Jonathan Kelly was a new entrant into tillage farming a few years ago. He was largely a beef farmer and is now mainly tillage with some beef. The Irish Farmers Journal visited Jonathan’s farm on the Irish Tillage and Land Use and Ulster Arable Society’s Summer Field Tour.

The young Derry man farms under Binevenagh Mountain on land reclaimed from the sea and when we visited we saw crops growing on sand. It was like walking along a beach and Jonathan said that if you look through the soil you will see sea shells, but the crop of rye was so heavy it was hard to spot them in the middle of June.

Jonathan said that at times of the year the sea washes in on some of his land and there is nothing he can do about this. He cannot protect the land from it. However, not all of his land is sand and some of it in fact is heavy.

He is mainly plough-based, but has moved to minimum-tillage on some of his land in the last few years to try and keep moisture in the soil.

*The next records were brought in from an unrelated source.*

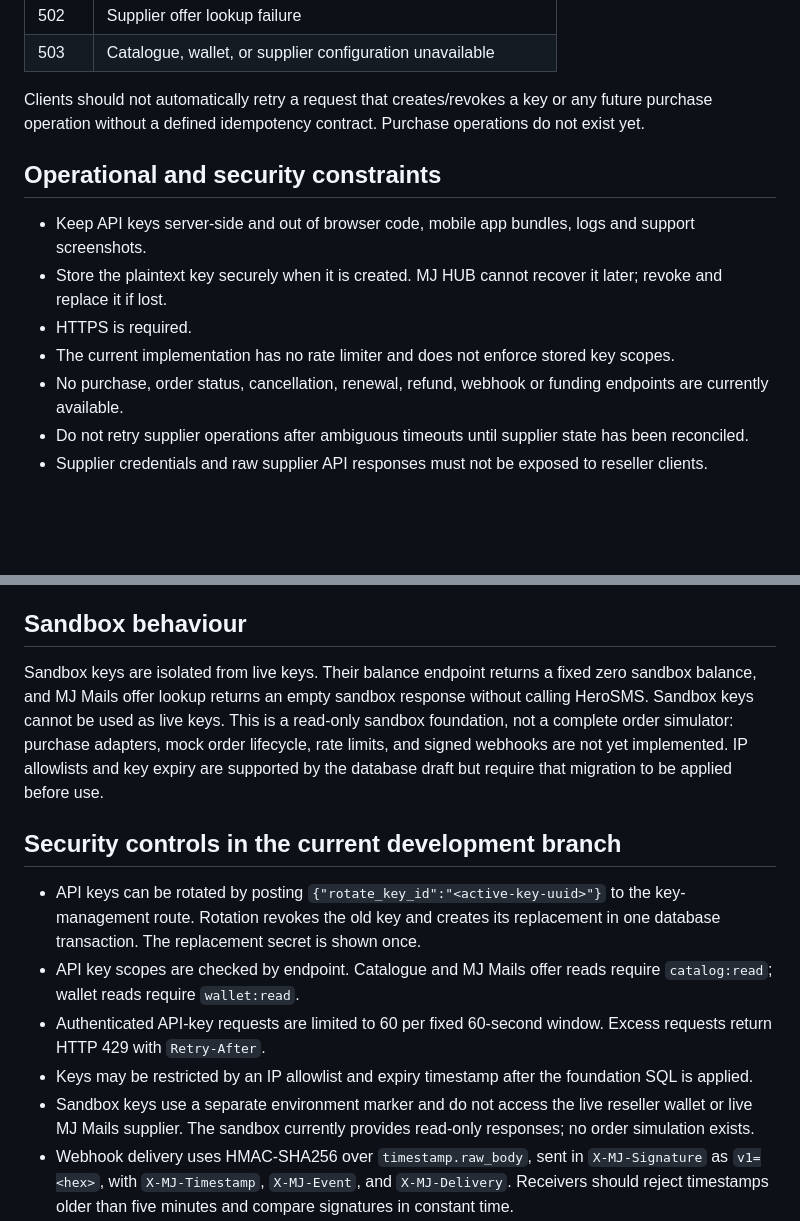
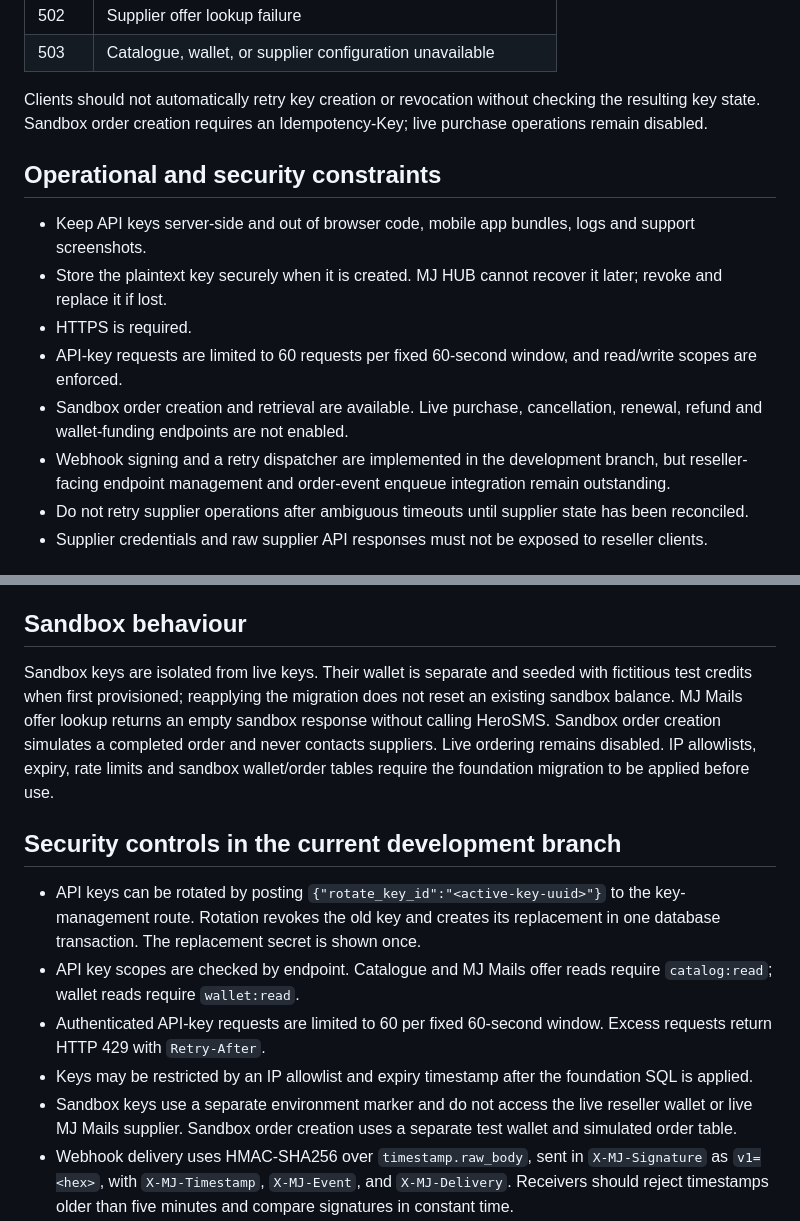
Before and after one commit to mrjosh001/Mr-Josh-Website, a Markdown page: docs/RESELLER_API.md, 2 parts joined by grey strips. Rendered like a GitHub page; blank space fills up the shorter version.

Commit message:
Correct reseller API documentation after sandbox order implementation

```diff
--- a/docs/RESELLER_API.md
+++ b/docs/RESELLER_API.md
@@ -296,15 +296,16 @@ Observed status classes include:
 | 502 | Supplier offer lookup failure |
 | 503 | Catalogue, wallet, or supplier configuration unavailable |
 
-Clients should not automatically retry a request that creates/revokes a key or any future purchase operation without a defined idempotency contract. Purchase operations do not exist yet.
+Clients should not automatically retry key creation or revocation without checking the resulting key state. Sandbox order creation requires an Idempotency-Key; live purchase operations remain disabled.
 
 ## Operational and security constraints
 
 - Keep API keys server-side and out of browser code, mobile app bundles, logs and support screenshots.
 - Store the plaintext key securely when it is created. MJ HUB cannot recover it later; revoke and replace it if lost.
 - HTTPS is required.
-- The current implementation has no rate limiter and does not enforce stored key scopes.
-- No purchase, order status, cancellation, renewal, refund, webhook or funding endpoints are currently available.
+- API-key requests are limited to 60 requests per fixed 60-second window, and read/write scopes are enforced.
+- Sandbox order creation and retrieval are available. Live purchase, cancellation, renewal, refund and wallet-funding endpoints are not enabled.
+- Webhook signing and a retry dispatcher are implemented in the development branch, but reseller-facing endpoint management and order-event enqueue integration remain outstanding.
 - Do not retry supplier operations after ambiguous timeouts until supplier state has been reconciled.
 - Supplier credentials and raw supplier API responses must not be exposed to reseller clients.
 
@@ -317,7 +318,7 @@ Before external developers are given production credentials, MJ HUB must impleme
 
 ## Sandbox behaviour
 
-Sandbox keys are isolated from live keys. Their balance endpoint returns a fixed zero sandbox balance, and MJ Mails offer lookup returns an empty sandbox response without calling HeroSMS. Sandbox keys cannot be used as live keys. This is a read-only sandbox foundation, not a complete order simulator: purchase adapters, mock order lifecycle, rate limits, and signed webhooks are not yet implemented. IP allowlists and key expiry are supported by the database draft but require that migration to be applied before use.
+Sandbox keys are isolated from live keys. Their wallet is separate and seeded with fictitious test credits when first provisioned; reapplying the migration does not reset an existing sandbox balance. MJ Mails offer lookup returns an empty sandbox response without calling HeroSMS. Sandbox order creation simulates a completed order and never contacts suppliers. Live ordering remains disabled. IP allowlists, expiry, rate limits and sandbox wallet/order tables require the foundation migration to be applied before use.
 
 
 ## Security controls in the current development branch
@@ -326,7 +327,7 @@ Sandbox keys are isolated from live keys. Their balance endpoint returns a fixed
 - API key scopes are checked by endpoint. Catalogue and MJ Mails offer reads require `catalog:read`; wallet reads require `wallet:read`.
 - Authenticated API-key requests are limited to 60 per fixed 60-second window. Excess requests return HTTP 429 with `Retry-After`.
 - Keys may be restricted by an IP allowlist and expiry timestamp after the foundation SQL is applied.
-- Sandbox keys use a separate environment marker and do not access the live reseller wallet or live MJ Mails supplier. The sandbox currently provides read-only responses; no order simulation exists.
+- Sandbox keys use a separate environment marker and do not access the live reseller wallet or live MJ Mails supplier. Sandbox order creation uses a separate test wallet and simulated order table.
 - Webhook delivery uses HMAC-SHA256 over `timestamp.raw_body`, sent in `X-MJ-Signature` as `v1=<hex>`, with `X-MJ-Timestamp`, `X-MJ-Event`, and `X-MJ-Delivery`. Receivers should reject timestamps older than five minutes and compare signatures in constant time.
 - Webhook secrets are encrypted at rest with AES-256-GCM. Configure `RESELLER_WEBHOOK_ENCRYPTION_KEY` as a base64-encoded 32-byte key and `RESELLER_WEBHOOK_DISPATCH_SECRET` for the internal dispatcher.
 - The internal dispatcher retries failed deliveries with exponential backoff and marks deliveries dead after ten attempts.
```
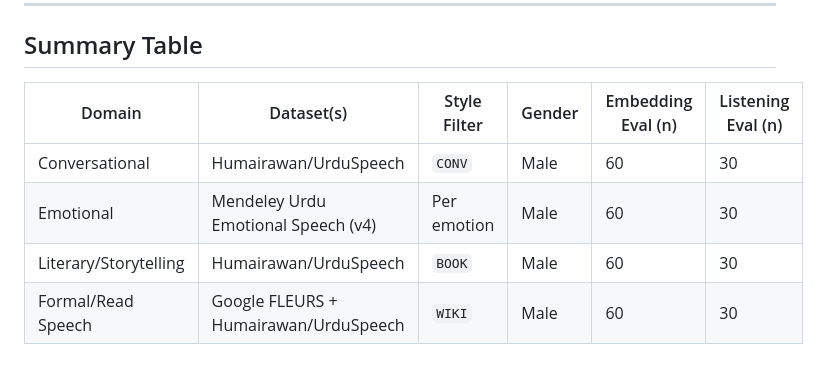
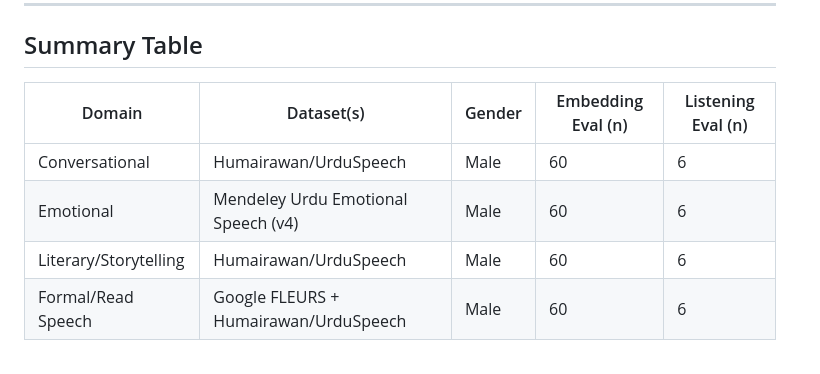
Before and after one commit to Shifa402/Urdu-Synthetic-Speech-Evaluation, a Markdown page: dataset_used.md, the part around the change. Rendered like a GitHub page.

```diff
--- a/dataset_used.md
+++ b/dataset_used.md
@@ -72,9 +72,9 @@ The combination of these two sources ensures broad coverage of formal, read-styl
 
 ## Summary Table
 
-| Domain              | Dataset(s)                             | Style Filter | Gender | Embedding Eval (n) | Listening Eval (n) |
-|---------------------|----------------------------------------|--------------|--------|--------------------|--------------------|
-| Conversational      | Humairawan/UrduSpeech                  | `CONV`       | Male   | 60                 | 30                 |
-| Emotional           | Mendeley Urdu Emotional Speech (v4)    | Per emotion  | Male   | 60                 | 30                 |
-| Literary/Storytelling | Humairawan/UrduSpeech               | `BOOK`       | Male   | 60                 | 30                 |
-| Formal/Read Speech  | Google FLEURS + Humairawan/UrduSpeech  | `WIKI`       | Male   | 60                 | 30                 |
+| Domain                | Dataset(s)                             | Gender | Embedding Eval (n) | Listening Eval (n)|
+|-----------------------|----------------------------------------|--------|--------------------|-------------------|
+| Conversational        | Humairawan/UrduSpeech                  | Male   | 60                 | 6                 |
+| Emotional             | Mendeley Urdu Emotional Speech (v4)    | Male   | 60                 | 6                 |
+| Literary/Storytelling | Humairawan/UrduSpeech                  | Male   | 60                 | 6                 |
+| Formal/Read Speech    | Google FLEURS + Humairawan/UrduSpeech  | Male   | 60                 | 6                 |
```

Rye growing on sandy ground.

On ground like this it is important to do everything you can to maintain moisture and build soil organic matter. Chicken litter from a nearby farm, compost from Coleraine Council and digestate are all used to improve soil health and reduce fertiliser bills. The digestate is often applied to growing crops using a dribble bar at a rate of 2-2,500 gallons per acre.

The seedbed is mainly sand.

Jonathan noted that he had poor crops for a number of years on some of his ground as he worked on building soil organic matter. Now those organic manures have made all the difference.

It’s hard to imagine some of the challenges that farming is faced with in north Derry, looking out on Lough Foyle. In 2020, there was a dry spring and sand and plastic blew off Jonathan’s maize crop and he said the crop was effectively sandblasted. He had to dig sand off the laneway which had blown from the field.

Winter rye

Winter rye is one crop that is really suiting the system as it is a low-input crop receiving just one herbicide, one fungicide and one plant growth regulator application.

Some of the machinery from Jonathan's farm.

This year Jonathan is growing over 80ac of rye for Ballyrashane Creamery’s digester. The price is agreed before planting, but this year this price was renegotiated due to the rise in input prices.

Jonathan grows it and the buyer pays for harvesting and transport of the crop.

“It’s an easy crop to grow. It is harvested in the middle of July. The payment is in July. It gets the cashflow going and it’s an all-rounder,” he said.

Jonathan Kelly in a crop of winter rye with Binevenagh Mountain in the background.

In 2021, the crop hit an average of 16t/ac with one field hitting 20t/ac. However, this season he is hoping for 15t/ac. The rye crop received digestate, chicken litter and one bag of urea per acre.

It averaged 13t/ac last year, but the fields on peaty soils yielded just under 20t/ac. It is becoming a more preferable crop to grow than maize for Jonathan as no plastic is needed and it is yielding well.

Across the field, Jonathan’s winter wheat looked clean. He is a big fan of nutrition and applies MagPhos K and Epso Combitop as standard on his winter wheat.

Oilseed rape is a break crop on the farm as well.